Oxidized low-density lipoproteins (oxLDL) and their scavenger receptor (SR) binding partners play a central role in atherosclerosis and by analogy may play a role in chronic kidney disease pathogenesis. The present study was designed to investigate in C57BL/6 mice the effects of hypercholesterolemia on renal injury severity and oxLDL generation after unilateral ureteral obstruction (UUO). The expression profiles of CD36, SR class AI/II (SR-A), lectin-like receptor for oxidized low-density lipoprotein-1 (Lox-1), and SR that binds phosphatidylserine and oxLDL (SR-PSOX/CXCL16) were examined. Four experimental groups were studied: sham and UUO male mice on either a high-fat Western diet or a control diet.

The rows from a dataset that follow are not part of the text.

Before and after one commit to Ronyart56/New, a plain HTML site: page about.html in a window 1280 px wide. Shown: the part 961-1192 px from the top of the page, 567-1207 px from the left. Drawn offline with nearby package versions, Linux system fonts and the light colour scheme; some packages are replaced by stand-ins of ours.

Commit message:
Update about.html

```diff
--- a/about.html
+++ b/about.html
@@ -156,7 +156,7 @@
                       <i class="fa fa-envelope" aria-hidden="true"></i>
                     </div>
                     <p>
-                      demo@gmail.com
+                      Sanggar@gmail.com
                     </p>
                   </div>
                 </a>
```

Significantly more oxLDL accumulated in the tubulointerstitium of hypercholesterolemic mice compared with normocholesterolemic mice after 14 days of UUO (P < 0.01). Total kidney collagen was significantly higher in the obstructed kidneys of hypercholesterolemic mice compared with normocholesterolemic mice on day 14 (P < 0.01). After 14 days of obstruction, the number of interstitial F4/80+ macrophages and NF-kappaB activation increased in hypercholesterolemic mice compared with normocholesterolemic mice (P < 0.01). In normal kidneys, CD36, SR-A, Lox-1, and CXCL16 were primarily localized to renal tubular epithelia. After ureteral obstruction, CD36 increased at day 7; SR-A and Lox-1 progressively decreased in a time-dependent manner; and CXCL16 increased significantly with the onset of obstruction (P < 0.01). Strong tubular expression suggests that in addition to inflammatory interstitial cells, renal tubular scavenger receptors may help to orchestrate the inflammatory and fibrogenic pathways that are activated by oxLDL.